* WHAT YOU HAVE TO DO *
Go through the listing and return every line with "circular" in it.

* ENTRIES SUPPLIED *
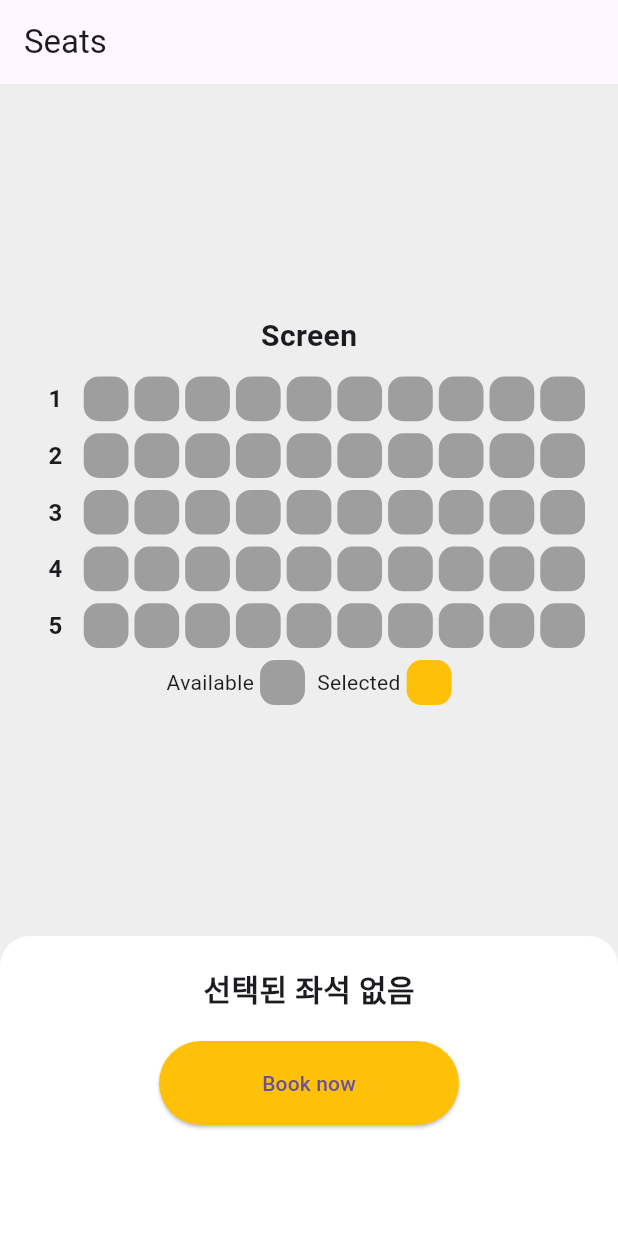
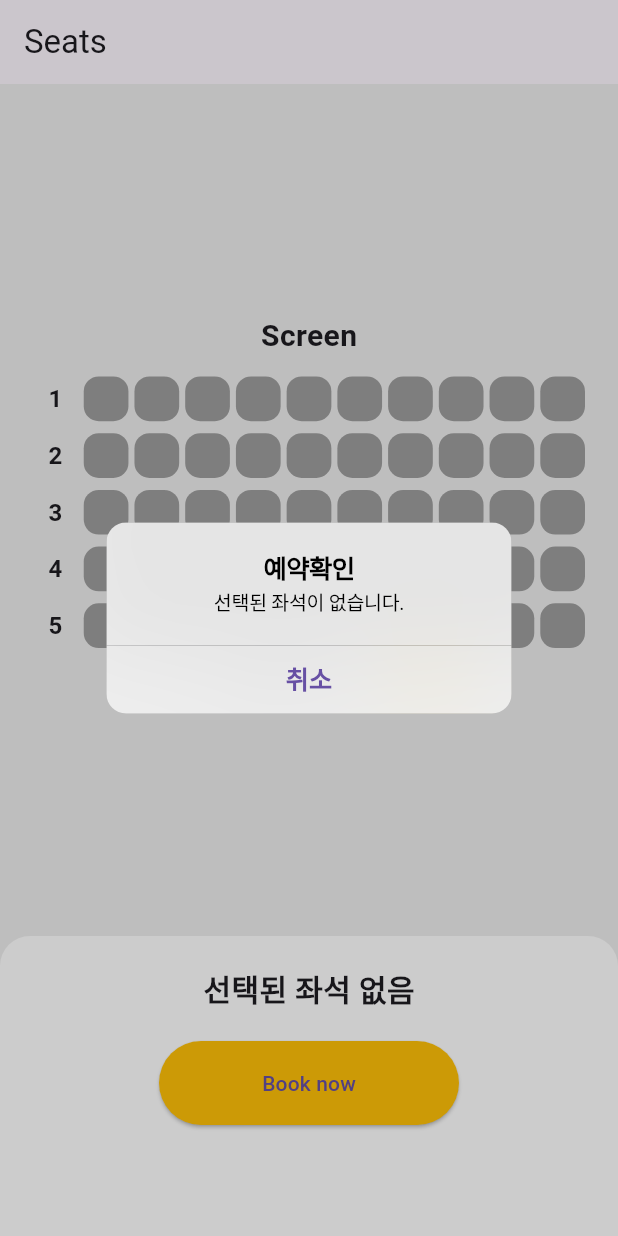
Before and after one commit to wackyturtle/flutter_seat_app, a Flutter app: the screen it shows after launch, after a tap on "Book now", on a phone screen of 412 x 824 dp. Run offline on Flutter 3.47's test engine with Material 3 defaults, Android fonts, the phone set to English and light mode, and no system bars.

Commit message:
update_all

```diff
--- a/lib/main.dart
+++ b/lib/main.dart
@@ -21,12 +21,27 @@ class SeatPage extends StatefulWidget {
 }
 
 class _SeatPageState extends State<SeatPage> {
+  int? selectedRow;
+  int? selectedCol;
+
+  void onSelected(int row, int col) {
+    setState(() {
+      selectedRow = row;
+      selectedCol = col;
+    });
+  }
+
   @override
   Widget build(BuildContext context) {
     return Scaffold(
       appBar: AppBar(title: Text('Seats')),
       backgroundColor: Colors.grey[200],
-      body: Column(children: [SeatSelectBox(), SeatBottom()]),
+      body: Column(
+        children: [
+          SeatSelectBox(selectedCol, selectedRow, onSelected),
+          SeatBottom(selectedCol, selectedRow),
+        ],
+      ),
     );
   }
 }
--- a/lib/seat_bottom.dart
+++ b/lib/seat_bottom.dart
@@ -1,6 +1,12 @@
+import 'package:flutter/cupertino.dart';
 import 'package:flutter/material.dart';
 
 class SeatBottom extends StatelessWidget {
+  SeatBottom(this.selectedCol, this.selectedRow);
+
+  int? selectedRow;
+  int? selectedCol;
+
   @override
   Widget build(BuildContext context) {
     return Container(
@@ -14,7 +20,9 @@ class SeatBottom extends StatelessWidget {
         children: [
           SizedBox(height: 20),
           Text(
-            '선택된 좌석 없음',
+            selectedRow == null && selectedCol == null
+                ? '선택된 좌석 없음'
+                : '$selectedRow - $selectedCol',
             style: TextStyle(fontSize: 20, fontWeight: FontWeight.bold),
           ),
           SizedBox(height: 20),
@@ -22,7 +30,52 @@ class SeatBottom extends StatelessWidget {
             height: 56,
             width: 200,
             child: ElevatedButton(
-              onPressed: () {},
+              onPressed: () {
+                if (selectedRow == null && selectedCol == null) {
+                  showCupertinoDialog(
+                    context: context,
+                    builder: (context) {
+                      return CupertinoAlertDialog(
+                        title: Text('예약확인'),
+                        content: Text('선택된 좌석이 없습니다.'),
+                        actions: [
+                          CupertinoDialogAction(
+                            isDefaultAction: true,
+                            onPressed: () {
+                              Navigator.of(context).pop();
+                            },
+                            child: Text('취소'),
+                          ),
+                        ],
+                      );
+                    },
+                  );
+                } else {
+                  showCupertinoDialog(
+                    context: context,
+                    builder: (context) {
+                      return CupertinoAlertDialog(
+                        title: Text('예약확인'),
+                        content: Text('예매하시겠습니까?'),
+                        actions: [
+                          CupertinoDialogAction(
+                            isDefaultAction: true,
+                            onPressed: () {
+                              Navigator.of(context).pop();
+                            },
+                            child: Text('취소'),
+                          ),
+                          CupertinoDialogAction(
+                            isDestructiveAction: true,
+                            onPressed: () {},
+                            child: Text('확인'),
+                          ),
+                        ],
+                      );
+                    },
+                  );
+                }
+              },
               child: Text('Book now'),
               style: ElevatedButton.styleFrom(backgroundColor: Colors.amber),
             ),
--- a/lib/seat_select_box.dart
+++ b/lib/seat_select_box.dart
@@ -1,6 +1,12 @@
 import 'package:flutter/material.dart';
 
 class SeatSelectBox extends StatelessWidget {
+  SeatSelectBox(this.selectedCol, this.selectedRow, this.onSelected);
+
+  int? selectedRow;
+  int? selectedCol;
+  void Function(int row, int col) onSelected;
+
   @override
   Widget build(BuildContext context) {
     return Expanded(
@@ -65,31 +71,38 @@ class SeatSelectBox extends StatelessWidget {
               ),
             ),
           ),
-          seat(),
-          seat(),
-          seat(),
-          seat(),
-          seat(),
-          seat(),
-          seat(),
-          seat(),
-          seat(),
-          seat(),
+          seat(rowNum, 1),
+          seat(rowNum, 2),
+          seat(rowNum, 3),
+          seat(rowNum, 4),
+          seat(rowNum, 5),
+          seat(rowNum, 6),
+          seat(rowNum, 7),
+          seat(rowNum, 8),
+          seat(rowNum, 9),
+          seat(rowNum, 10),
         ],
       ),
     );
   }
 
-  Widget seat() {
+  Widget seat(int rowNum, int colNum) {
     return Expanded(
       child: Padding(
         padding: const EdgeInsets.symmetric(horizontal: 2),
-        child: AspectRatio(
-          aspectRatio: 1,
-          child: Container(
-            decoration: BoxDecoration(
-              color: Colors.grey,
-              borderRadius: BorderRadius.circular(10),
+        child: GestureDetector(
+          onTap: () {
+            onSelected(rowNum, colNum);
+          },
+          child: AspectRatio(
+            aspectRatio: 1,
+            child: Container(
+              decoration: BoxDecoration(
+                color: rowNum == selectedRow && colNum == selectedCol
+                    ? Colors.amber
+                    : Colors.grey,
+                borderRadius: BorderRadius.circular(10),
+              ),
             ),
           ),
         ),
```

* * *

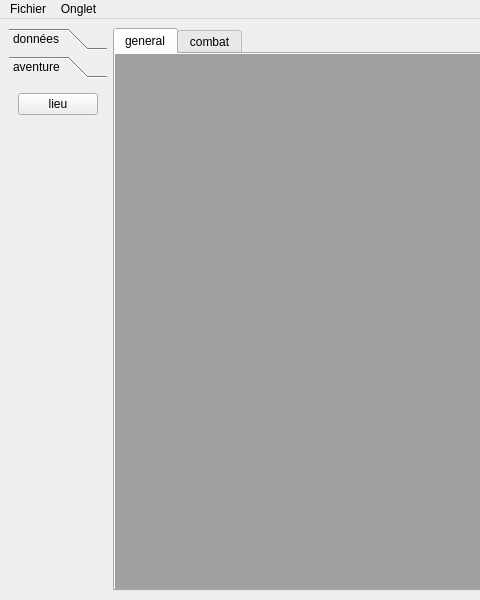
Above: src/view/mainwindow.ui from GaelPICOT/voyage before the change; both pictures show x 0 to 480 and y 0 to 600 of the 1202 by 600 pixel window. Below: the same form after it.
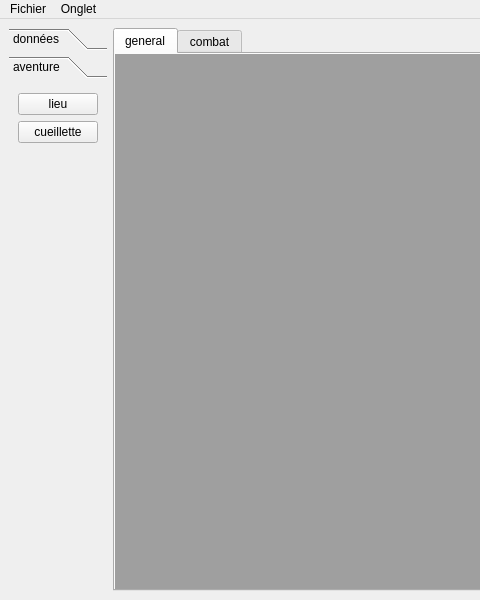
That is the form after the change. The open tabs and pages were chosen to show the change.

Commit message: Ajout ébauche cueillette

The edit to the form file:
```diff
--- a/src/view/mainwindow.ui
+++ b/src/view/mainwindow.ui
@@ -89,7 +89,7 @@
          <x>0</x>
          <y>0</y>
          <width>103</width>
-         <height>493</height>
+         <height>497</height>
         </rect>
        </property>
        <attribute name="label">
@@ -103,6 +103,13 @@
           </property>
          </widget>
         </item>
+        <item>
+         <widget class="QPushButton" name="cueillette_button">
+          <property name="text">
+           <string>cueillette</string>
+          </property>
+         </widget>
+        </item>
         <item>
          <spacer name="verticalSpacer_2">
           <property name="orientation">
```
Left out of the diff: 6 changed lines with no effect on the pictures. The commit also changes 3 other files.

* EXERCISE ANSWER *
-              borderRadius: BorderRadius.circular(10),
+                borderRadius: BorderRadius.circular(10),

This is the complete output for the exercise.